(ENTRIES SUPPLIED begins)
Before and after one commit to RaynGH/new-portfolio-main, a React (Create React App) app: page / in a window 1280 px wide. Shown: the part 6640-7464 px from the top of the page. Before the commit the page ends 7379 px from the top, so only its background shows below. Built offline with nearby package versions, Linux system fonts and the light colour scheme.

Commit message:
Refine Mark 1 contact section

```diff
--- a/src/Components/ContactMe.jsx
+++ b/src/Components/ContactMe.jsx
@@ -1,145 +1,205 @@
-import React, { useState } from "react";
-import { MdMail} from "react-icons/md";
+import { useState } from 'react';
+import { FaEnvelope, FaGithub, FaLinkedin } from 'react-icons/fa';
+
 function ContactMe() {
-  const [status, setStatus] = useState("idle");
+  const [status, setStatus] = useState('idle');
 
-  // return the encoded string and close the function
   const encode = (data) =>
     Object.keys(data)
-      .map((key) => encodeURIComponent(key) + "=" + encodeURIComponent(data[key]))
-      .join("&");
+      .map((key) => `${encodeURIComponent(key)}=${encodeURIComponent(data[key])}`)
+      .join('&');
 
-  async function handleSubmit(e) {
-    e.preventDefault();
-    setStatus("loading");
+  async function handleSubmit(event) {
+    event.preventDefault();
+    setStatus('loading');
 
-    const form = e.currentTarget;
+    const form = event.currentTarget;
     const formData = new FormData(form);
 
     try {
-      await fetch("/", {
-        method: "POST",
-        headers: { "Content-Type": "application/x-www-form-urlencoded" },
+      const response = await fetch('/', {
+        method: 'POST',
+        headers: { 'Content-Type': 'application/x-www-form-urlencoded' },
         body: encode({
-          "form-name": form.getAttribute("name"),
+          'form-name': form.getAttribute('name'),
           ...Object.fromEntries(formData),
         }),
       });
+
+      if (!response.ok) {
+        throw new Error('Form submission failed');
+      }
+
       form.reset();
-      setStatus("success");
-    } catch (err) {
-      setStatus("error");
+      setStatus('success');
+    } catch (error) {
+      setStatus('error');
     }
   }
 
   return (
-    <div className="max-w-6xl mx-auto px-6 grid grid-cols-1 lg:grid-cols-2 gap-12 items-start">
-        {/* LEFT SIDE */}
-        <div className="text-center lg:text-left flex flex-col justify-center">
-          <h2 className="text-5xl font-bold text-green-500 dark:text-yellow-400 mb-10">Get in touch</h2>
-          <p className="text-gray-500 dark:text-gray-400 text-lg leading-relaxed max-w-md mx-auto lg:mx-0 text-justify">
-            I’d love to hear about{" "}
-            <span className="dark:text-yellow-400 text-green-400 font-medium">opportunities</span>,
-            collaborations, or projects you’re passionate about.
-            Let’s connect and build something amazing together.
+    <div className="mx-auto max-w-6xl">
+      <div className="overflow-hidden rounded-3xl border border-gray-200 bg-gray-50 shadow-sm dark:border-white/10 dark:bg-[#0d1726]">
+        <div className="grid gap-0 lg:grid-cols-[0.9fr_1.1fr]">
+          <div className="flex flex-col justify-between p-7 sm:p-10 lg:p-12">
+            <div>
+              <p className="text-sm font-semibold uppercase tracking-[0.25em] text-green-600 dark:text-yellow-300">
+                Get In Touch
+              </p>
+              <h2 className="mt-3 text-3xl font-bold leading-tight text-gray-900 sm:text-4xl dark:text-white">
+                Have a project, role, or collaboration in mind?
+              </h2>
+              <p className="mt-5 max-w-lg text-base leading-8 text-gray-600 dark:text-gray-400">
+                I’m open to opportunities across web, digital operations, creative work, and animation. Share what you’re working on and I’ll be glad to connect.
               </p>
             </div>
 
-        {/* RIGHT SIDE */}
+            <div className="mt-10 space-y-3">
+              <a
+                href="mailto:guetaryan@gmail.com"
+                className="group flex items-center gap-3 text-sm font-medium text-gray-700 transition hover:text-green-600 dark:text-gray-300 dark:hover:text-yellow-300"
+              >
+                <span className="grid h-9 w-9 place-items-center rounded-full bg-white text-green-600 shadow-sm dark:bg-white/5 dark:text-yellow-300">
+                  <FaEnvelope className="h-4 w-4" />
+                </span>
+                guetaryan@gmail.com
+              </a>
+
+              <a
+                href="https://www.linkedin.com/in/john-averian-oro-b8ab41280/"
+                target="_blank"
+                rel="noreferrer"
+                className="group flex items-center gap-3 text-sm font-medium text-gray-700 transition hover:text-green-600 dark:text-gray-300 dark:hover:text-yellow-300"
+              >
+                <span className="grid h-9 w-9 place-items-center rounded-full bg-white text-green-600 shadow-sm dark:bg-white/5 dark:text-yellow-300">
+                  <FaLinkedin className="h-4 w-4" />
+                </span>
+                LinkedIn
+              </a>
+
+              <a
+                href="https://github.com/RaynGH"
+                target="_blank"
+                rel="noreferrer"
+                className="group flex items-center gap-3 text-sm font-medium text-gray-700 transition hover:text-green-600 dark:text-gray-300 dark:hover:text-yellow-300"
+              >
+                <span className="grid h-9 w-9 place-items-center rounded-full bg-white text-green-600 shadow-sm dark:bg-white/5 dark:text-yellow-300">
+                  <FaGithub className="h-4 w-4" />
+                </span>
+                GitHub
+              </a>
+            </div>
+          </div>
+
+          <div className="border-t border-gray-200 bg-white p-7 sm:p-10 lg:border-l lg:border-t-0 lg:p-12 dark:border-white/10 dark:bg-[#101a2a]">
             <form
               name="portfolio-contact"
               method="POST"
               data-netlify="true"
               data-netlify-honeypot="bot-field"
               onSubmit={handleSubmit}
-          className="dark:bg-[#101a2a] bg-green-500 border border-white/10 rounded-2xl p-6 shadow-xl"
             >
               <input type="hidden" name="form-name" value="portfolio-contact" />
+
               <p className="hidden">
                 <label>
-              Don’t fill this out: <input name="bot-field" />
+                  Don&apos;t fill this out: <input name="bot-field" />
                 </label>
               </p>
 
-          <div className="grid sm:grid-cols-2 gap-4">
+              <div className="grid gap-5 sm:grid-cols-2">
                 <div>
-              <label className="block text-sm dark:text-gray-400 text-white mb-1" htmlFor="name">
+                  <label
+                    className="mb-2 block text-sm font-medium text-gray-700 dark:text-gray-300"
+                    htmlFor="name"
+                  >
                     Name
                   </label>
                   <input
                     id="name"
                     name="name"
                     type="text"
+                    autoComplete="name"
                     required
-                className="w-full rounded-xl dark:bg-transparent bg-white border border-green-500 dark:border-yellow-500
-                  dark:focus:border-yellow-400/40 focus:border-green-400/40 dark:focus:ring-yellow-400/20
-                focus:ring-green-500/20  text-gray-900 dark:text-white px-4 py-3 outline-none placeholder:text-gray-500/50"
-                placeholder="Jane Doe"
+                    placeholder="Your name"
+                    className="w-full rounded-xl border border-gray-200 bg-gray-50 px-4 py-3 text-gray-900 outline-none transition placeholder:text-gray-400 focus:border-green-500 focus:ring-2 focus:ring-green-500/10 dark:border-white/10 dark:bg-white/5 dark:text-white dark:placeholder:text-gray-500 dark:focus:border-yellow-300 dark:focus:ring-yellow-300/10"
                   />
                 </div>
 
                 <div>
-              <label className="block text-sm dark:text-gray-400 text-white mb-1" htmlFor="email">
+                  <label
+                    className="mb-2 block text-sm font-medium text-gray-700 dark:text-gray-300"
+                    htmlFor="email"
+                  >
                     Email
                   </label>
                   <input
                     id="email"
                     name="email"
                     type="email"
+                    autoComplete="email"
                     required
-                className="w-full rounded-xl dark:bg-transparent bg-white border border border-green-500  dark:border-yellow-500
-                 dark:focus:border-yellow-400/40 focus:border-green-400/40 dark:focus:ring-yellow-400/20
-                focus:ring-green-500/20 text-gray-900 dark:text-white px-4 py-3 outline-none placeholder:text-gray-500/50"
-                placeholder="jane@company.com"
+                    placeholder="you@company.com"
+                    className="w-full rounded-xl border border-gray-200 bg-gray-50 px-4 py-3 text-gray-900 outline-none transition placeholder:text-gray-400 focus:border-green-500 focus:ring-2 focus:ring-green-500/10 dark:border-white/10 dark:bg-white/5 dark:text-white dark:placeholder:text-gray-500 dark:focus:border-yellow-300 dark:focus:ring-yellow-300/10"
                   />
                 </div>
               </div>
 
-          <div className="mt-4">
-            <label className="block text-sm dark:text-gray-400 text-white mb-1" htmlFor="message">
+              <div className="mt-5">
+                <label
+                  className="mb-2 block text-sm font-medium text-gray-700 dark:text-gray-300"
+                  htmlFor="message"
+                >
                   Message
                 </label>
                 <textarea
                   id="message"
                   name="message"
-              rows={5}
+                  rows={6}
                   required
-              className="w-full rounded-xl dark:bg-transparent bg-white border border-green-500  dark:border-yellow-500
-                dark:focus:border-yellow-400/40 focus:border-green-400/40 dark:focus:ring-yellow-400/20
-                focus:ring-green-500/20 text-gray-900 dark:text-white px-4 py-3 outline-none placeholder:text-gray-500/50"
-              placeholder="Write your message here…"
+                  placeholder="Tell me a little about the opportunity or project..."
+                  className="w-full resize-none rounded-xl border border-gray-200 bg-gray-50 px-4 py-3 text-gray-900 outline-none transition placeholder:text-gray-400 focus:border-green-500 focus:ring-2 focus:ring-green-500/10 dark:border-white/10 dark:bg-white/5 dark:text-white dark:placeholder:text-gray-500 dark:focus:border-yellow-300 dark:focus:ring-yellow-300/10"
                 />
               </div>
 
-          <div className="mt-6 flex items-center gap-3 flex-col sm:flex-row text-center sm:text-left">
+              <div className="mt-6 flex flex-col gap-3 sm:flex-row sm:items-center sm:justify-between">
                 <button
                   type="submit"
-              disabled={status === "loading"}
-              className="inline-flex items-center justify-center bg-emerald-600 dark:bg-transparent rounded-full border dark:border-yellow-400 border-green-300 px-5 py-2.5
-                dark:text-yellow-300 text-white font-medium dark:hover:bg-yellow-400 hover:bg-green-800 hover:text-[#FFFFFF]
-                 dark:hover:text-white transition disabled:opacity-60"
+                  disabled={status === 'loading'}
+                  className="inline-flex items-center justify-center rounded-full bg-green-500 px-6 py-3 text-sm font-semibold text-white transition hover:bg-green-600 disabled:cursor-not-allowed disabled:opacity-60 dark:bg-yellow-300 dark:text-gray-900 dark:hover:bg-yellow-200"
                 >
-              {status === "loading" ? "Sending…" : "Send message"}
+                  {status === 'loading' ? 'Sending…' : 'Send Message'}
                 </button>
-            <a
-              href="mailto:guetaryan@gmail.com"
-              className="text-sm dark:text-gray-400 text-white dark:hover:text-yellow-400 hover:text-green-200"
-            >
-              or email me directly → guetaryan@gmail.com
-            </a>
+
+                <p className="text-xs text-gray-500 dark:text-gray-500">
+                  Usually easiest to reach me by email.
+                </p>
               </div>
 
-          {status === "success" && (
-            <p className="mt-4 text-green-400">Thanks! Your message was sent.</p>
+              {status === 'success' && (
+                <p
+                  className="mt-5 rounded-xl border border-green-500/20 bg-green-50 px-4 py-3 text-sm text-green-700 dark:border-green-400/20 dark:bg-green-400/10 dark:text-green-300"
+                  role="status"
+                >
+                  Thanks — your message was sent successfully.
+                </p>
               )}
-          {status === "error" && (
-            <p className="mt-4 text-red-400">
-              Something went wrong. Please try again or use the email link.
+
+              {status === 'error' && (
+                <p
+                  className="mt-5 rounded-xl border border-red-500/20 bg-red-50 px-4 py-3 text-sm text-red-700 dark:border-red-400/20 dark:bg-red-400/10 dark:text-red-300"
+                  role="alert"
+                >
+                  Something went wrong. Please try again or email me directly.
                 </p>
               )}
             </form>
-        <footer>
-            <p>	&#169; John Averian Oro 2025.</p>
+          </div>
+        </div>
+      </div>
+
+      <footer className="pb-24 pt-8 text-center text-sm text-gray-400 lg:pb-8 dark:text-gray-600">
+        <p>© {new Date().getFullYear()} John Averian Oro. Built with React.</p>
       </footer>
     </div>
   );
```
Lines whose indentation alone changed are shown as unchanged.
(ENTRIES SUPPLIED ends)
Search the entries for the string "label". Copy every line that has it.

                 <label>
                 </label>
-              <label className="block text-sm dark:text-gray-400 text-white mb-1" htmlFor="name">
+                  <label
                   </label>
-              <label className="block text-sm dark:text-gray-400 text-white mb-1" htmlFor="email">
+                  <label
                   </label>
-            <label className="block text-sm dark:text-gray-400 text-white mb-1" htmlFor="message">
+                <label
                 </label>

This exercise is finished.